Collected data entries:
______________________________
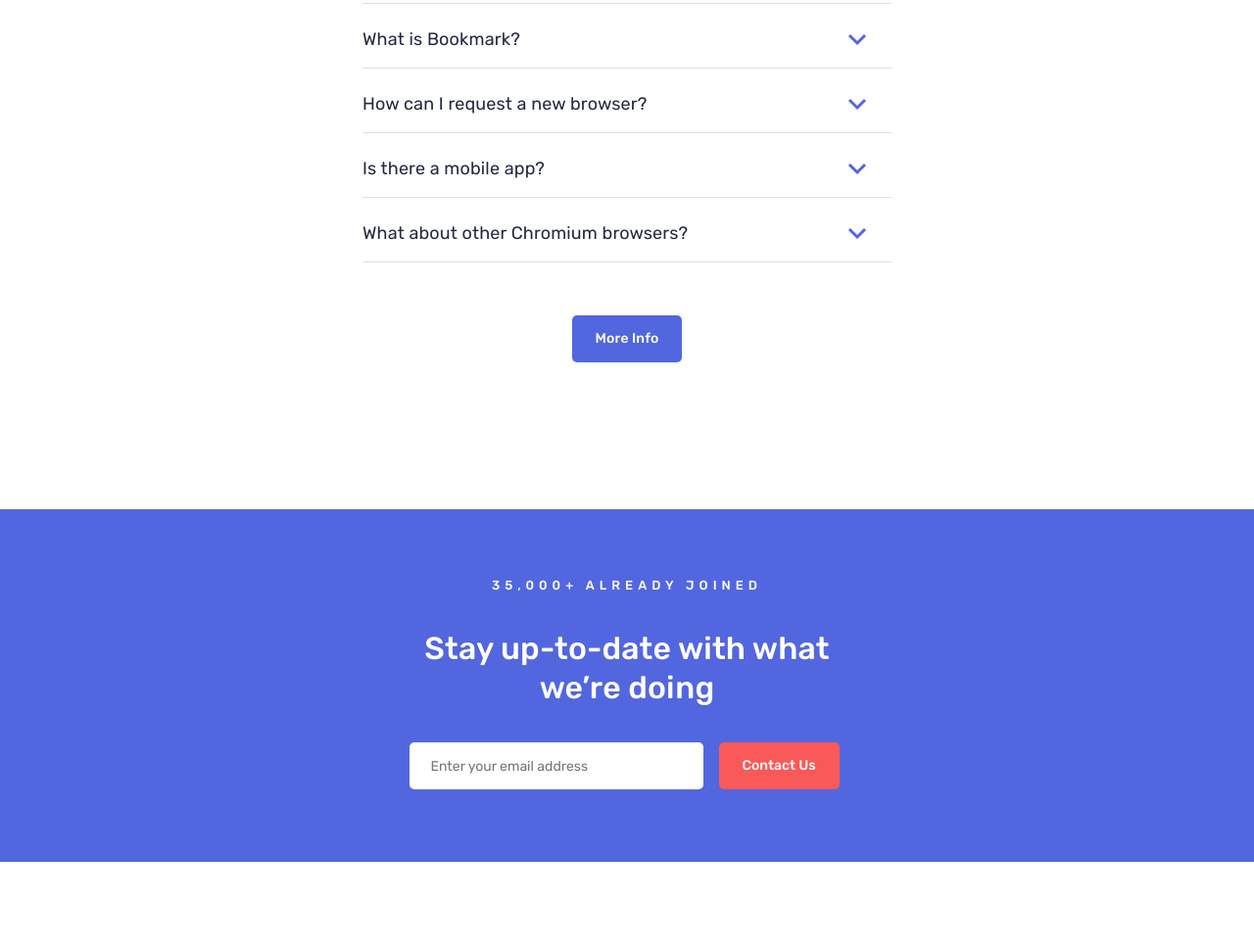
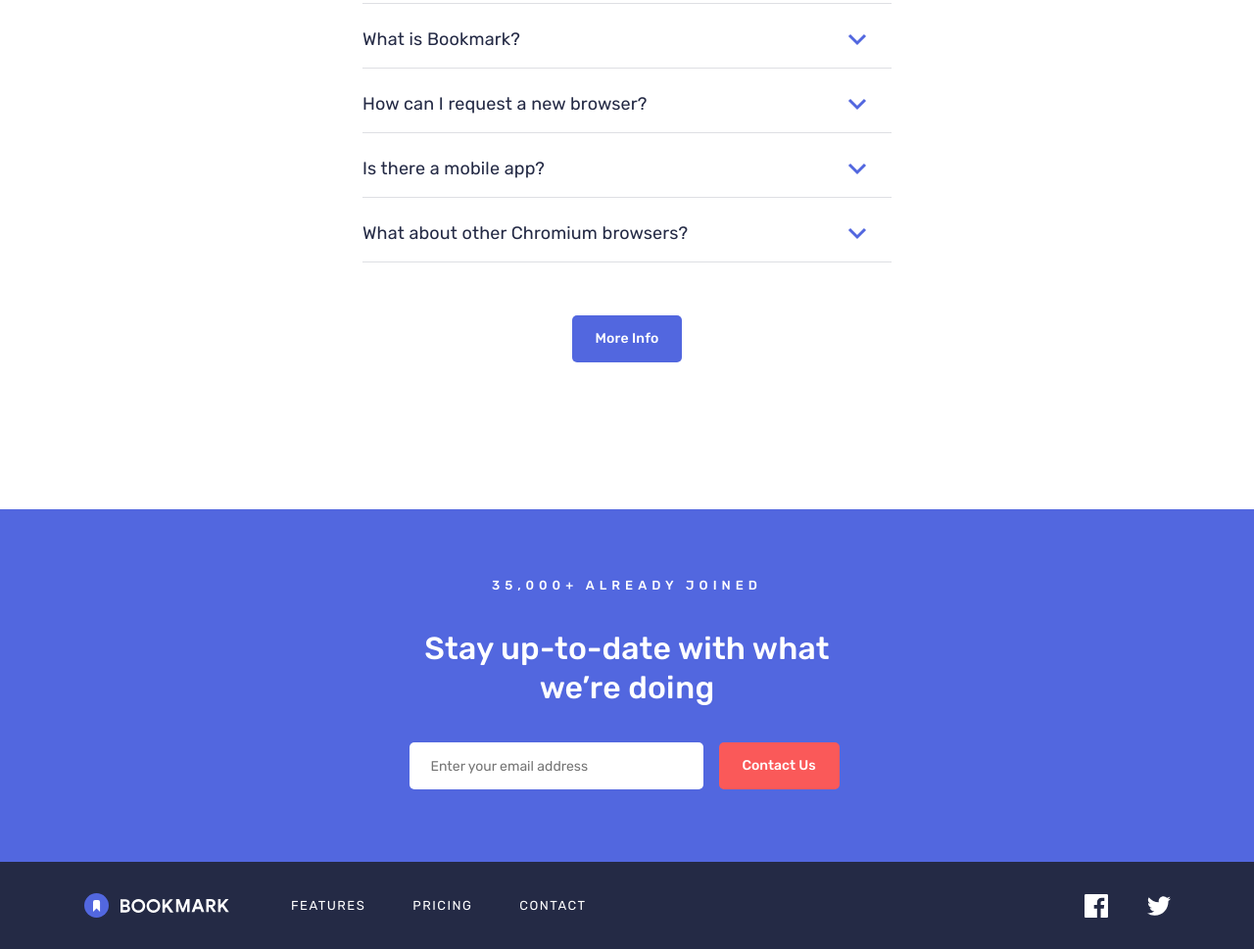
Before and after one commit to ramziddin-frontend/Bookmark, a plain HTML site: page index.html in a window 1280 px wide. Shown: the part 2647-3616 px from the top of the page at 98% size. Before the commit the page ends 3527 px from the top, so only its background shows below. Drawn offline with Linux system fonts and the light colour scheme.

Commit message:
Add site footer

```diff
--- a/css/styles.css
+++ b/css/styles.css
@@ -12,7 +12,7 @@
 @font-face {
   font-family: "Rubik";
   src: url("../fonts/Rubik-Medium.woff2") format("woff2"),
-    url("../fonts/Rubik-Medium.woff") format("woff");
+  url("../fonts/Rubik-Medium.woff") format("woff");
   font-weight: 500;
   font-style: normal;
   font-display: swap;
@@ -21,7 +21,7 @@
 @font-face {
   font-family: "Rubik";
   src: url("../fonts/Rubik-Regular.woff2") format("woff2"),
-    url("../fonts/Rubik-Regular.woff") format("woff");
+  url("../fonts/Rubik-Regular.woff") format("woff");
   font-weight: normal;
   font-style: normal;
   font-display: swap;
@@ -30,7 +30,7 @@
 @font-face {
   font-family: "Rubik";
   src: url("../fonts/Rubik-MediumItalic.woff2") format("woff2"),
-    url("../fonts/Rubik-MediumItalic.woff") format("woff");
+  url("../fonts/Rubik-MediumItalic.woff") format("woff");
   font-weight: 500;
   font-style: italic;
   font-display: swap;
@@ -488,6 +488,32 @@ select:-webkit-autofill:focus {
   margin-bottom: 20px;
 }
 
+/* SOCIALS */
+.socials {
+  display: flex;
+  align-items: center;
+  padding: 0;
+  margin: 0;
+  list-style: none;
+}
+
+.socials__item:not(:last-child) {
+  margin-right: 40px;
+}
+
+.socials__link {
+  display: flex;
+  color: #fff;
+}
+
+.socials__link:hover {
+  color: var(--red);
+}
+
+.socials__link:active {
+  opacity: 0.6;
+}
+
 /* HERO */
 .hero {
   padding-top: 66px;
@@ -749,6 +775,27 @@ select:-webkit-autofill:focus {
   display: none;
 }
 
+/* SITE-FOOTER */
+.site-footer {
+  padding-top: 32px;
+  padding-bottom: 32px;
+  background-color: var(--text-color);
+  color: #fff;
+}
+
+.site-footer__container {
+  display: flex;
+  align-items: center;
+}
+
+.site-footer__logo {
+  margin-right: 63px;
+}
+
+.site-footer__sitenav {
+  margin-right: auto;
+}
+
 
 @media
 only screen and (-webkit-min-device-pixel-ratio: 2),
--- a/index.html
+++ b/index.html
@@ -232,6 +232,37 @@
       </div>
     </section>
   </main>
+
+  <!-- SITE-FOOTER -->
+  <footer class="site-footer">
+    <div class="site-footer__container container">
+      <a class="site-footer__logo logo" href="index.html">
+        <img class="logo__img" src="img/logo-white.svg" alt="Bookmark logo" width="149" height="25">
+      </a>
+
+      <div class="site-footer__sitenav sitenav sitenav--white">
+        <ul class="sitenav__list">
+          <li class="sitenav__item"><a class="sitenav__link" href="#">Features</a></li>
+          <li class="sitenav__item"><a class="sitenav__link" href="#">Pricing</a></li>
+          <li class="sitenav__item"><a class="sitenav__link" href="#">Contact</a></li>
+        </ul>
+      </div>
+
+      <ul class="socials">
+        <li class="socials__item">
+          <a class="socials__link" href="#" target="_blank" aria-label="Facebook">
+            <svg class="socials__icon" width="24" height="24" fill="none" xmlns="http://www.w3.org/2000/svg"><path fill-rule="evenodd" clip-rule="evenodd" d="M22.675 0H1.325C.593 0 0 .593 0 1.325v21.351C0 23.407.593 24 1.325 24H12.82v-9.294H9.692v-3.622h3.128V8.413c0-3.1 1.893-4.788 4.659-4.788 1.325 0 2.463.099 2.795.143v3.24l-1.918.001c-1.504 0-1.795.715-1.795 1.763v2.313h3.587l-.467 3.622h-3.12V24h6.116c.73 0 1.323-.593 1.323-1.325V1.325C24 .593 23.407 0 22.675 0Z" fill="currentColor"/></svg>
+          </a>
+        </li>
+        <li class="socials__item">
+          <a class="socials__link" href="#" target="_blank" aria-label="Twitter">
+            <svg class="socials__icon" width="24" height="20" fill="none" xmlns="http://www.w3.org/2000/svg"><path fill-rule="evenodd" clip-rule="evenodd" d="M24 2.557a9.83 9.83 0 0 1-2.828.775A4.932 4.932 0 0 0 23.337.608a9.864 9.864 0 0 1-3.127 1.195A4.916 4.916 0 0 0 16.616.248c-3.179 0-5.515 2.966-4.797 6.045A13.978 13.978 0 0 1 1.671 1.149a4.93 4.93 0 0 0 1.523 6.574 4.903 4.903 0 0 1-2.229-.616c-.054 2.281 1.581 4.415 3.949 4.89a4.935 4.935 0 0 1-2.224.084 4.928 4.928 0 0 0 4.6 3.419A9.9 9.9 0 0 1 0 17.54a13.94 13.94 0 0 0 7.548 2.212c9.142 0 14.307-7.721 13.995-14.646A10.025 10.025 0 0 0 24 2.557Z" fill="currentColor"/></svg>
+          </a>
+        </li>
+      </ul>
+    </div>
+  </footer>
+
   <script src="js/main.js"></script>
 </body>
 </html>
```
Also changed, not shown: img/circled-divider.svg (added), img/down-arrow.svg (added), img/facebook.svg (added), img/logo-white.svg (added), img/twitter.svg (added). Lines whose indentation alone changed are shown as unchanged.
______________________________
Return every entry of the data above verbatim, with no images included.

Before and after one commit to ramziddin-frontend/Bookmark, a plain HTML site: page index.html in a window 1280 px wide. Shown: the part 2647-3616 px from the top of the page at 98% size. Before the commit the page ends 3527 px from the top, so only its background shows below. Drawn offline with Linux system fonts and the light colour scheme.

Commit message:
Add site footer

```diff
--- a/css/styles.css
+++ b/css/styles.css
@@ -12,7 +12,7 @@
 @font-face {
   font-family: "Rubik";
   src: url("../fonts/Rubik-Medium.woff2") format("woff2"),
-    url("../fonts/Rubik-Medium.woff") format("woff");
+  url("../fonts/Rubik-Medium.woff") format("woff");
   font-weight: 500;
   font-style: normal;
   font-display: swap;
@@ -21,7 +21,7 @@
 @font-face {
   font-family: "Rubik";
   src: url("../fonts/Rubik-Regular.woff2") format("woff2"),
-    url("../fonts/Rubik-Regular.woff") format("woff");
+  url("../fonts/Rubik-Regular.woff") format("woff");
   font-weight: normal;
   font-style: normal;
   font-display: swap;
@@ -30,7 +30,7 @@
 @font-face {
   font-family: "Rubik";
   src: url("../fonts/Rubik-MediumItalic.woff2") format("woff2"),
-    url("../fonts/Rubik-MediumItalic.woff") format("woff");
+  url("../fonts/Rubik-MediumItalic.woff") format("woff");
   font-weight: 500;
   font-style: italic;
   font-display: swap;
@@ -488,6 +488,32 @@ select:-webkit-autofill:focus {
   margin-bottom: 20px;
 }
 
+/* SOCIALS */
+.socials {
+  display: flex;
+  align-items: center;
+  padding: 0;
+  margin: 0;
+  list-style: none;
+}
+
+.socials__item:not(:last-child) {
+  margin-right: 40px;
+}
+
+.socials__link {
+  display: flex;
+  color: #fff;
+}
+
+.socials__link:hover {
+  color: var(--red);
+}
+
+.socials__link:active {
+  opacity: 0.6;
+}
+
 /* HERO */
 .hero {
   padding-top: 66px;
@@ -749,6 +775,27 @@ select:-webkit-autofill:focus {
   display: none;
 }
 
+/* SITE-FOOTER */
+.site-footer {
+  padding-top: 32px;
+  padding-bottom: 32px;
+  background-color: var(--text-color);
+  color: #fff;
+}
+
+.site-footer__container {
+  display: flex;
+  align-items: center;
+}
+
+.site-footer__logo {
+  margin-right: 63px;
+}
+
+.site-footer__sitenav {
+  margin-right: auto;
+}
+
 
 @media
 only screen and (-webkit-min-device-pixel-ratio: 2),
--- a/index.html
+++ b/index.html
@@ -232,6 +232,37 @@
       </div>
     </section>
   </main>
+
+  <!-- SITE-FOOTER -->
+  <footer class="site-footer">
+    <div class="site-footer__container container">
+      <a class="site-footer__logo logo" href="index.html">
+        <img class="logo__img" src="img/logo-white.svg" alt="Bookmark logo" width="149" height="25">
+      </a>
+
+      <div class="site-footer__sitenav sitenav sitenav--white">
+        <ul class="sitenav__list">
+          <li class="sitenav__item"><a class="sitenav__link" href="#">Features</a></li>
+          <li class="sitenav__item"><a class="sitenav__link" href="#">Pricing</a></li>
+          <li class="sitenav__item"><a class="sitenav__link" href="#">Contact</a></li>
+        </ul>
+      </div>
+
+      <ul class="socials">
+        <li class="socials__item">
+          <a class="socials__link" href="#" target="_blank" aria-label="Facebook">
+            <svg class="socials__icon" width="24" height="24" fill="none" xmlns="http://www.w3.org/2000/svg"><path fill-rule="evenodd" clip-rule="evenodd" d="M22.675 0H1.325C.593 0 0 .593 0 1.325v21.351C0 23.407.593 24 1.325 24H12.82v-9.294H9.692v-3.622h3.128V8.413c0-3.1 1.893-4.788 4.659-4.788 1.325 0 2.463.099 2.795.143v3.24l-1.918.001c-1.504 0-1.795.715-1.795 1.763v2.313h3.587l-.467 3.622h-3.12V24h6.116c.73 0 1.323-.593 1.323-1.325V1.325C24 .593 23.407 0 22.675 0Z" fill="currentColor"/></svg>
+          </a>
+        </li>
+        <li class="socials__item">
+          <a class="socials__link" href="#" target="_blank" aria-label="Twitter">
+            <svg class="socials__icon" width="24" height="20" fill="none" xmlns="http://www.w3.org/2000/svg"><path fill-rule="evenodd" clip-rule="evenodd" d="M24 2.557a9.83 9.83 0 0 1-2.828.775A4.932 4.932 0 0 0 23.337.608a9.864 9.864 0 0 1-3.127 1.195A4.916 4.916 0 0 0 16.616.248c-3.179 0-5.515 2.966-4.797 6.045A13.978 13.978 0 0 1 1.671 1.149a4.93 4.93 0 0 0 1.523 6.574 4.903 4.903 0 0 1-2.229-.616c-.054 2.281 1.581 4.415 3.949 4.89a4.935 4.935 0 0 1-2.224.084 4.928 4.928 0 0 0 4.6 3.419A9.9 9.9 0 0 1 0 17.54a13.94 13.94 0 0 0 7.548 2.212c9.142 0 14.307-7.721 13.995-14.646A10.025 10.025 0 0 0 24 2.557Z" fill="currentColor"/></svg>
+          </a>
+        </li>
+      </ul>
+    </div>
+  </footer>
+
   <script src="js/main.js"></script>
 </body>
 </html>
```
Also changed, not shown: img/circled-divider.svg (added), img/down-arrow.svg (added), img/facebook.svg (added), img/logo-white.svg (added), img/twitter.svg (added). Lines whose indentation alone changed are shown as unchanged.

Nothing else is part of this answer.